- Verification is a quality control process determining if a system meets its system-level requirements. Inspection and demonstration is the main testing method used in the Verification process.
- Validation is a quality control process that determines if operational requirements are met for the overall system to meet the Initial Capabilities Document (ICD) and Capability Development Document (CDD). The analysis is a testing method primarily used in Validation.
Definition: Verification and validation (V&V) are independent methods and procedures that are used to check if a component, product, service, or system meets its established requirements and specifications and that it satisfies its intended overall purpose.
Purpose of Verification and Validation (V&V)
The purpose of V&V is to provide direct evidence of progress toward ultimately meeting the customer’s requirements. The V&V results ensure that the product will pass the customer’s criteria. Eventually, these results prove that the product performs as specified and indicate how well it will satisfy its operational needs. 
It confirms that a system element meets design-to or build-to specifications. Throughout the system’s life cycle, design solutions at all levels of the physical architecture are verified through a cost-effective combination of analysis, examination, demonstration, and testing, all of which can be aided by modeling and simulation. 
The Validation Process answers the question of, “Is it the right solution to the problem?” As such, this process works in conjunction with the Stakeholder Requirements, Requirements Analysis, and Architecture and Design processes. It evaluates the requirements, functional and physical architectures, and implementation. In the early stages of the system development life cycle, validation may involve independent evaluation of the system requirements, development of prototypes, and simulations, all to validate the system concept.
There are three (3) processes that encompass validation: 
- The review of documentation by an operational authority other than the user to confirm the operational capability. Validation is the precursor to approval.

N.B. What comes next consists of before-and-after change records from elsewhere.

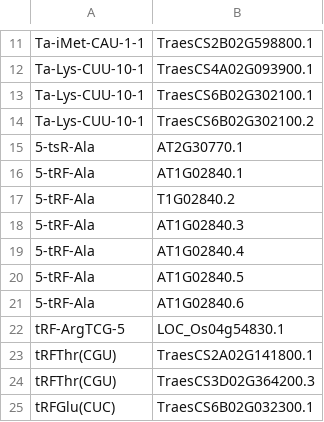
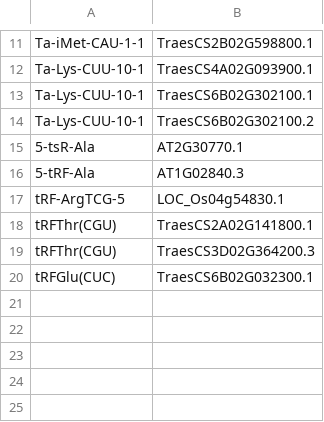
Before and after one commit to FizaHamid/TargetBoost, a TSV file: example_data/pairs.tsv, drawn as a sheet; only a part is shown, gaps mark what is left out; the diff names each change by its address in the sheet, - before the commit and + after, or states it on an @@ line.

Commit message:
Update pairs.tsv

```diff
--- a/example_data/pairs.tsv
+++ b/example_data/pairs.tsv
-row 16: 5-tRF-Ala | AT1G02840.1
-row 17: 5-tRF-Ala | T1G02840.2
-row 19: 5-tRF-Ala | AT1G02840.4
-row 20: 5-tRF-Ala | AT1G02840.5
-row 21: 5-tRF-Ala | AT1G02840.6
```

- The process by which the contractor tests a publication/technical manual for technical accuracy and adequacy.
- The process of evaluating a system or software component during, or at the end of, the development process to determine whether it satisfies specified requirements.
Difference Between Verification and Validation

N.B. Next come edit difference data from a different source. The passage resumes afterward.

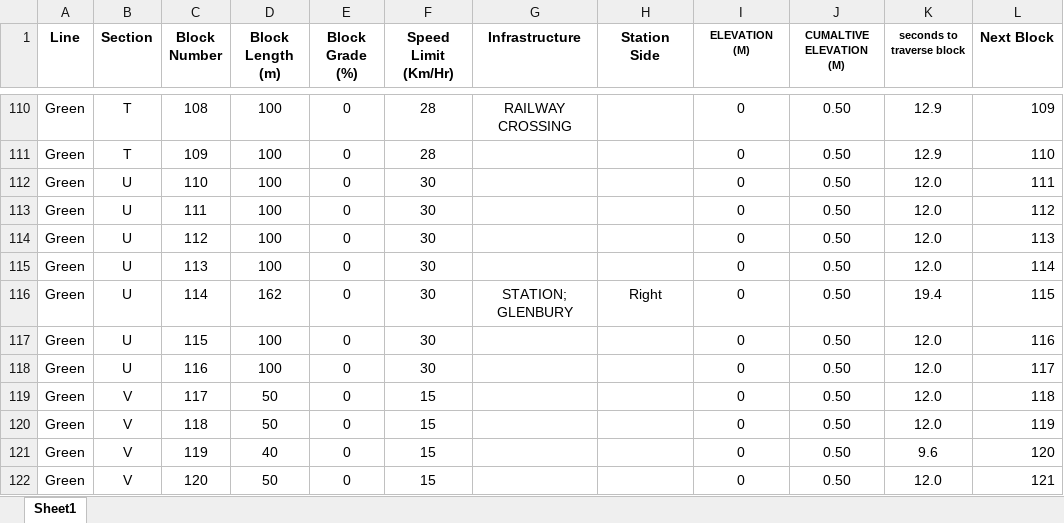
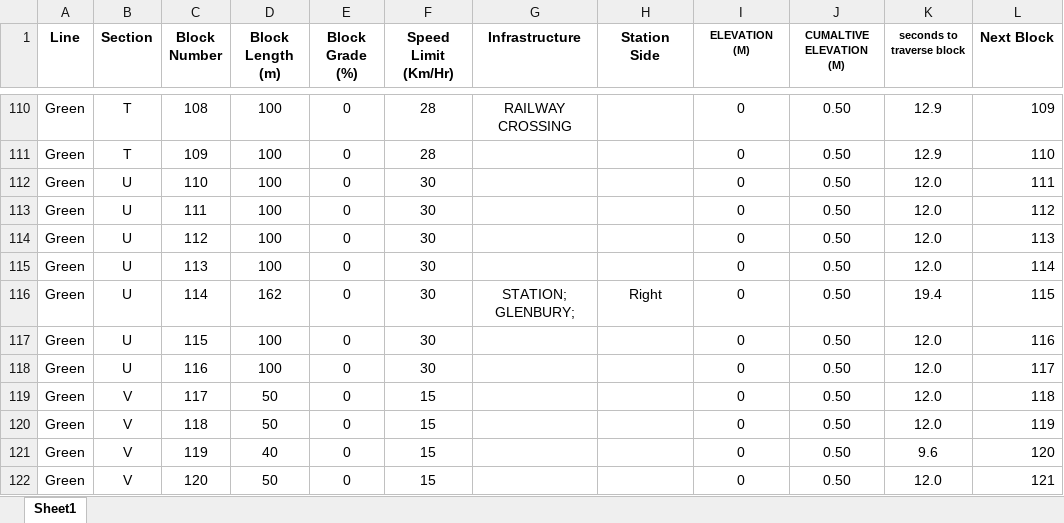
Before and after one commit to karthik-0413/ECE1140_TermProject, an Excel workbook: CTC_Office/Green_Line_Layout.xlsx, sheet Sheet1, drawn as a sheet; only a part is shown, gaps mark what is left out; values as stored, in another font and other column widths than the file's, no borders; the diff covers the shown part only; the diff names each change by its address in the sheet, - before the commit and + after, or states it on an @@ line.

Commit message:
fixed station name recognition, added auto-manual toggle to ui

```diff
--- a/CTC_Office/Green_Line_Layout.xlsx (sheet Sheet1)
+++ b/CTC_Office/Green_Line_Layout.xlsx (sheet Sheet1)
-G116 (Infrastructure): STATION; GLENBURY
+G116 (Infrastructure): STATION; GLENBURY;
```
Also changed, not shown: 10 edited cells elsewhere in this sheet, 3 other files.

The main difference between verification and validation is that Verification is focused on making sure system-level requirements are met, while Validation focuses on making sure the system is performing the way it was designed and intended.
- Verification process includes checking documents, design, code, and program
- Validation process includes testing and validation of the actual product
- Verification uses methods like reviews, walkthroughs, inspections, and desk-checking
- Validation uses methods like models, box testing, and non-functional testing
- Verification checks whether a component (software) confirms a specification
- Validation checks whether a component (software) meets the requirements and expectations
- Verification comes before validation
Verification and Validation (V&V) in the Requirements Development Process
There are six (6) basic requirements development steps, and step 5 is to Verify and Validate requirements.
Below is a list of the basic six (6) steps of requirements development.
Requirements Development Steps
Step 5: Verify and Validate Requirements
In step five, each requirement must be verified and validated to ensure that these are the correct requirements. This ensures that the requirements meet the overall objective of the system and all stakeholder needs.
AcqLinks and References:
-  SMC Systems Engineering Handbook – Chapter 7
- Modeling and Simulation Verification and Validation Challenges
- Picture: Verification Flow Chart from Chapter 7 of DAU SE Fundamentals Guide